BRIDGEPORT, WEST VIRGINIA – Bridgeport Police Chief John Walker, Clarksburg Police Chief Robbie Hilliard, and Captain James Merrill of the West Virginia State Police today announced the results of an enhanced operation by the Mountaineer Highway Interdiction Team (MHIT South) that occurred over the past week in Harrison County.
Leaders of the MHIT South agencies explained that a “Blitz”, or saturation patrol, took place between May 19 and May 22 with increased patrols on highways and secondary roads throughout the area. Neighborhoods in Harrison County received extra attention as part of the project, as did parcels and packages that were being shipped to and from Northern West Virginia. In addition to the three regular members of MHIT South, an additional twenty-three officers participated in the saturation patrols this week.
Captain Merrill explained that as a result of the effort, five felony charges and eleven misdemeanor charges were filed, and sixty-eight citations were issued. There were also arrests for driving under the influence, transferring stolen property, and a fugitive warrant was served. Drugs with a street value of $48,060 were recovered, and one active felony warrant was served. Substances recovered included heroin, synthetic cathinones, and marijuana.
“We listened to our citizens and increased our presence in certain hot spots in the county,” said Chief Walker. “I encourage the public to continue to make us aware of areas that need extra patrols. While MHIT South will continue to operate on a daily basis, we look forward to organizing enhanced patrols like this one again in the future.”
The leaders of MHIT South explained that the resources now available to the team on a regular basis include three officers and two K-9 handlers. The agencies involved have been very pleased with the team approach to interdiction.
“MHIT South increases our presence on local roadways and serves as a partner for the Greater Harrison Drug and Violent Crimes Task Force,” said Captain Merrill. “We work with the Task Force every day to disrupt drug trafficking organizations that attempt to operate in the region.”
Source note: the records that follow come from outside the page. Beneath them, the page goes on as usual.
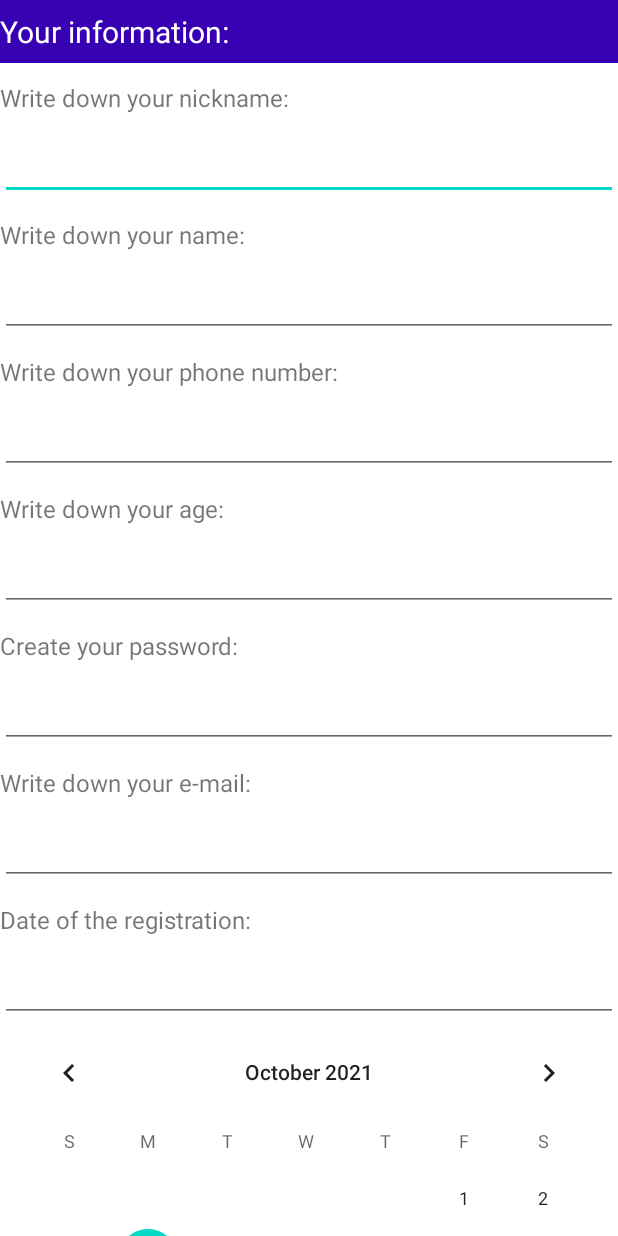
After one commit to HelenaArt/My_Home_Work_1, an Android app: the layout activity_main2.xml on its own in the app's theme, with its tools: preview values and no code run, on a phone screen of 412 x 824 dp. The commit adds this screen. Run offline under Robolectric (Android 15) with nearby library versions, the phone set to English and light mode, and no system bars.

Commit message:
Changed information field!

```diff
--- /dev/null
+++ b/app/src/main/res/layout/activity_main2.xml
@@ -0,0 +1,103 @@
+<?xml version="1.0" encoding="utf-8"?>
+<LinearLayout xmlns:android="http://schemas.android.com/apk/res/android"
+    android:layout_width="match_parent"
+    android:layout_height="match_parent"
+    android:orientation="vertical">
+    <TextView
+        android:layout_width="match_parent"
+        android:layout_height="wrap_content"
+        android:text="Your information:"
+        android:background="@color/purple_700"
+        android:textColor="@color/white"
+        android:paddingVertical="7dp"
+        android:textSize="20dp"/>
+
+    <TextView
+        android:layout_width="match_parent"
+        android:layout_height="wrap_content"
+        android:text="Write down your nickname:"
+        android:paddingVertical="12dp"
+        android:textSize="16sp"/>
+
+    <EditText
+        android:layout_width="match_parent"
+        android:layout_height="wrap_content"
+        android:inputType="text" />
+
+    <TextView
+        android:layout_width="match_parent"
+        android:layout_height="wrap_content"
+        android:text="Write down your name:"
+        android:paddingVertical="12dp"
+        android:textSize="16sp"/>
+
+    <EditText
+        android:layout_width="match_parent"
+        android:layout_height="wrap_content"
+        android:inputType="textPersonName" />
+
+    <TextView
+        android:layout_width="match_parent"
+        android:layout_height="wrap_content"
+        android:text="Write down your phone number:"
+        android:paddingVertical="12dp"
+        android:textSize="16sp"/>
+
+    <EditText
+        android:layout_width="match_parent"
+        android:layout_height="wrap_content"
+        android:inputType="phone" />
+
+    <TextView
+        android:layout_width="match_parent"
+        android:layout_height="wrap_content"
+        android:text="Write down your age:"
+        android:paddingVertical="12dp"
+        android:textSize="16sp"/>
+
+    <EditText
+        android:layout_width="match_parent"
+        android:layout_height="wrap_content"
+        android:inputType="number" />
+    <TextView
+        android:layout_width="match_parent"
+        android:layout_height="wrap_content"
+        android:text="Create your password:"
+        android:paddingVertical="12dp"
+        android:textSize="16sp"/>
+
+    <EditText
+        android:layout_width="match_parent"
+        android:layout_height="wrap_content"
+        android:inputType="textPassword" />
+
+    <TextView
+        android:layout_width="match_parent"
+        android:layout_height="wrap_content"
+        android:text="Write down your e-mail:"
+        android:paddingVertical="12dp"
+        android:textSize="16sp"/>
+
+    <EditText
+        android:layout_width="match_parent"
+        android:layout_height="wrap_content"
+        android:inputType="textEmailAddress" />
+
+    <TextView
+        android:layout_width="match_parent"
+        android:layout_height="wrap_content"
+        android:text="Date of the registration:"
+        android:paddingVertical="12dp"
+        android:textSize="16sp"/>
+
+
+    <EditText
+        android:layout_width="match_parent"
+        android:layout_height="wrap_content"
+        android:inputType="date"/>
+
+    <CalendarView
+        android:layout_width="match_parent"
+        android:layout_height="wrap_content"/>
+
+</LinearLayout>
```
Also changed, not shown: app/src/main/res/layout/activity_main.xml (+78 -11 lines).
Between February 1 and May of 2014, MHIT South officers have filed twenty felony charges, thirty-nine misdemeanor charges, and have issued thirty-six misdemeanor citations. Nearly one hundred searches have been conducted, including sixty-three by K-9 units. Marijuana worth $18,765.00 has been seized, and other drugs valued at $37,690 have been seized.
MHIT’s primary purpose is to enhance regional interdiction operations in order to slow the flow of illegal drugs into and through the State of West Virginia. The major focus of MHIT South is on highways and state routes but it also concentrates on airports, bus terminals, hotels, motels and parcel and package interdiction.
Besides enhancing regional highway interdiction operations, MHIT South has the added benefit of preserving citizen safety on West Virginia highways through effective traffic and commercial vehicle enforcement. MHIT South also assists in investigating kidnapings, bank robberies, carjackings, Amber Alerts and interstate theft; the detection and enforcement of firearms and explosives; human trafficking and immigration violations; and fugitive apprehension.
Regular updates on the work of MHIT South will be made via press releases from its member agencies as well as via the official Twitter feed of the United States Attorney’s Office,